PROBLEM STATEMENT → Pull out every line below containing the word "sent".

Dataset excerpts
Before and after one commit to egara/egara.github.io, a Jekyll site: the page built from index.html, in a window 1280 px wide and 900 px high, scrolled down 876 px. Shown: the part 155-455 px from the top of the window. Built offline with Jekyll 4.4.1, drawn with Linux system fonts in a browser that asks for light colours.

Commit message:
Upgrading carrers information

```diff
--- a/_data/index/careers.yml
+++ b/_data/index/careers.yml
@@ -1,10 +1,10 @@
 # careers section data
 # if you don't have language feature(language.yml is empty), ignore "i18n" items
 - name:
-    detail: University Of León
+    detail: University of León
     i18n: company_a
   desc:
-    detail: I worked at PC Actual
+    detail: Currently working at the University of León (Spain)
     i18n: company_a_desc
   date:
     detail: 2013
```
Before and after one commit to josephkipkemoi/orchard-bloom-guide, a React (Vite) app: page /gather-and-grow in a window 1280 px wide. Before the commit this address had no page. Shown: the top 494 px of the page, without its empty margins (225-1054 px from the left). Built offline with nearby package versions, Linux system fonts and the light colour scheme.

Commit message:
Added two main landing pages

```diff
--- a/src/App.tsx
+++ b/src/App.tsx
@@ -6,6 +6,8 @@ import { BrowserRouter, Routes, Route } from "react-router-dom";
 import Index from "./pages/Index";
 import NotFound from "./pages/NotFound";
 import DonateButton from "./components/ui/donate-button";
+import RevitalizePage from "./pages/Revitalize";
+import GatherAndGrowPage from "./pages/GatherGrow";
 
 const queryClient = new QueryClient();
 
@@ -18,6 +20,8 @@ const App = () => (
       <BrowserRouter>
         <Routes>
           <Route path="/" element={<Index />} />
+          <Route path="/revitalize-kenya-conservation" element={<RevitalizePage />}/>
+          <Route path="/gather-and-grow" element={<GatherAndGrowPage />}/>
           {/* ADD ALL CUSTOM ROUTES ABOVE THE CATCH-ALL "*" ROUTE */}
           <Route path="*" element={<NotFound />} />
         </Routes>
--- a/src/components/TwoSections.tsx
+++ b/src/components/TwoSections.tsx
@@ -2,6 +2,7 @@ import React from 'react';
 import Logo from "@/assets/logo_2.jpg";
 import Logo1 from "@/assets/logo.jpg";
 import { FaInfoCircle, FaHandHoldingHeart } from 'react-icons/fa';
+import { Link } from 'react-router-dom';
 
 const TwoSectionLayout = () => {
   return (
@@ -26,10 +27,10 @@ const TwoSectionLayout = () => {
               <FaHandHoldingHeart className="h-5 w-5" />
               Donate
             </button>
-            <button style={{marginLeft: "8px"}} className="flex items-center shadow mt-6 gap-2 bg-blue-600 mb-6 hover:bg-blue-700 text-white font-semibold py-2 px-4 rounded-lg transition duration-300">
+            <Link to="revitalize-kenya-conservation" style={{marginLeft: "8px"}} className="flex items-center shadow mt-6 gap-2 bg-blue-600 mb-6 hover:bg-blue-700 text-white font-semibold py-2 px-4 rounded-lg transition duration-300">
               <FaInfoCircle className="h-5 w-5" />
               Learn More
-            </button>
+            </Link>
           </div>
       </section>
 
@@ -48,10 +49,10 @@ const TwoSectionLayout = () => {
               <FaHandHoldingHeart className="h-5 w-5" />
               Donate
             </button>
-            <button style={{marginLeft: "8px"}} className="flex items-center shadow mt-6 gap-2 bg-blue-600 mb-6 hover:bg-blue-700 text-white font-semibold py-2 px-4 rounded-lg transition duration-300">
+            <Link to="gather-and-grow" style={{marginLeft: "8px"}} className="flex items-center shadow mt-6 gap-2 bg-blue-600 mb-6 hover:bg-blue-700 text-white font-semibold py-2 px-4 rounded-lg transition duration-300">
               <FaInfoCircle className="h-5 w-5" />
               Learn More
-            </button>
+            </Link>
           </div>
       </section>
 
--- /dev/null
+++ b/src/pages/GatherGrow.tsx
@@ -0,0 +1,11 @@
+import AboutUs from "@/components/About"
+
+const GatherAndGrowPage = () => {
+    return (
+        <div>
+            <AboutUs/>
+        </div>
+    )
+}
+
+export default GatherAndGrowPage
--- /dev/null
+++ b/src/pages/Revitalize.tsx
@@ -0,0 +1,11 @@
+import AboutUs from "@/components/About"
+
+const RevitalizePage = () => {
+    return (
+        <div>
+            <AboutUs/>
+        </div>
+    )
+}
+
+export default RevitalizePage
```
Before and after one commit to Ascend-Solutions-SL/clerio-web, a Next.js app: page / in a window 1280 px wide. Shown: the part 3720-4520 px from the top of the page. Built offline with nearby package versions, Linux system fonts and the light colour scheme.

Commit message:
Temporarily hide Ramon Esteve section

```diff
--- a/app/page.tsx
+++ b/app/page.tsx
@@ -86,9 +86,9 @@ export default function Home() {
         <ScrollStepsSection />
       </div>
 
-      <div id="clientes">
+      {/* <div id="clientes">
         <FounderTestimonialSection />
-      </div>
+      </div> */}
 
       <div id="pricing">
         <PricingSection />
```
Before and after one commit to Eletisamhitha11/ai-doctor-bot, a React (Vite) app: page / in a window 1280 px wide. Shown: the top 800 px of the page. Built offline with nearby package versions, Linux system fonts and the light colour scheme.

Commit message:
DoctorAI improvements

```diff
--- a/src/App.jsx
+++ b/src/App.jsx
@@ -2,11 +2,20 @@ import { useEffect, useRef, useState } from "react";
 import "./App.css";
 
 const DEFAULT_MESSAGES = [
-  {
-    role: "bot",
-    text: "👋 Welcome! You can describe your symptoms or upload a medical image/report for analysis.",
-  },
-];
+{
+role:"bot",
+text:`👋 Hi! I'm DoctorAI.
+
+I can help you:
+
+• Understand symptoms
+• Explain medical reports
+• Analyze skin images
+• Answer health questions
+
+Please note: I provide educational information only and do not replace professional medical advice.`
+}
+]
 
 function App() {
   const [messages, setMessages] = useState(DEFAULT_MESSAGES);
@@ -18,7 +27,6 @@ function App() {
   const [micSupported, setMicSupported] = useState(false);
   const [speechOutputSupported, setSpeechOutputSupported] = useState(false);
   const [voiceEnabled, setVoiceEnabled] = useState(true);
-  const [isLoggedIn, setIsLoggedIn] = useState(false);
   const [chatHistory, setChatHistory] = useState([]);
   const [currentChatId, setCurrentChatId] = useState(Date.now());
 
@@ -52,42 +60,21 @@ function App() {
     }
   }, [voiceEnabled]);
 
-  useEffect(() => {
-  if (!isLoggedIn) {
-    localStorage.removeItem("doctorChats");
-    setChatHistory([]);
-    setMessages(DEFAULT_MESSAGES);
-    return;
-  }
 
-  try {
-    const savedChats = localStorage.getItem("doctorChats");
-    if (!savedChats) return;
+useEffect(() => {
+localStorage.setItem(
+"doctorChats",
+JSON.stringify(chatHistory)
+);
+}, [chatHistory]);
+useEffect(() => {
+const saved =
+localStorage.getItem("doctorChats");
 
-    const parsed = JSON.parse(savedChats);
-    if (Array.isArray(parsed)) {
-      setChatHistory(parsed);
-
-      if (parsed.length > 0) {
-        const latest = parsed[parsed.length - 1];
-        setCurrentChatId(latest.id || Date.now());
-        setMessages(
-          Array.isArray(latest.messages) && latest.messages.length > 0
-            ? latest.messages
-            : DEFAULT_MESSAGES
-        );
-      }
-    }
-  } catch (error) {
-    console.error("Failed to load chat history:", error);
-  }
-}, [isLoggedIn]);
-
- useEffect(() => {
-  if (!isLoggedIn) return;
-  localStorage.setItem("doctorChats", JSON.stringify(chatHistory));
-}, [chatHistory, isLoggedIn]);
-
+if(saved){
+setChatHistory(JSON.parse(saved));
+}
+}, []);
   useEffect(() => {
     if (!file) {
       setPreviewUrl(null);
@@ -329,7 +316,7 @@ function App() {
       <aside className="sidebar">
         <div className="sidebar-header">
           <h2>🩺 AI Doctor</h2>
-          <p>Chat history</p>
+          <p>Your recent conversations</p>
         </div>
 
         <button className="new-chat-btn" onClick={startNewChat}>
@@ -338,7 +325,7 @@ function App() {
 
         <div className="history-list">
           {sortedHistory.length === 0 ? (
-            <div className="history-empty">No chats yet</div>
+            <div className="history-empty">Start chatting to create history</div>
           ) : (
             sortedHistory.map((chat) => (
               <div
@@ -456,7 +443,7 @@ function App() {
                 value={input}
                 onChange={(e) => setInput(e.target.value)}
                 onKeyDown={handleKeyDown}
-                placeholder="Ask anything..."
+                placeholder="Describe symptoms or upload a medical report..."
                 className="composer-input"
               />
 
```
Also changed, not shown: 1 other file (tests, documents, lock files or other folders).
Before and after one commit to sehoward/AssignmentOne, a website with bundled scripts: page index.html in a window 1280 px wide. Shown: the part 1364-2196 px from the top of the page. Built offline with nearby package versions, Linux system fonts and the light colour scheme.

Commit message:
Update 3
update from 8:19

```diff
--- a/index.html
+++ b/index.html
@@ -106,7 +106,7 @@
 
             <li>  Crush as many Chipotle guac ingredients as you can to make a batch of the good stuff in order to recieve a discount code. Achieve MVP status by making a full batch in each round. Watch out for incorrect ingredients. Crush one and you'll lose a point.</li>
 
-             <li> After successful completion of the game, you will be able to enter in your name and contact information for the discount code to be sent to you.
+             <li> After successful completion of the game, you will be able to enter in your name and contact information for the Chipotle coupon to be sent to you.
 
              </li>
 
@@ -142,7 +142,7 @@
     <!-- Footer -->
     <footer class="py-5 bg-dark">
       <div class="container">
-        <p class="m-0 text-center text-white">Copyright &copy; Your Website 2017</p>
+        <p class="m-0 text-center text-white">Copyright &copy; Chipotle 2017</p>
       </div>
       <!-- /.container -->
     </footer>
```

RESULT FOR THIS TASK →
-             <li> After successful completion of the game, you will be able to enter in your name and contact information for the discount code to be sent to you.
+             <li> After successful completion of the game, you will be able to enter in your name and contact information for the Chipotle coupon to be sent to you.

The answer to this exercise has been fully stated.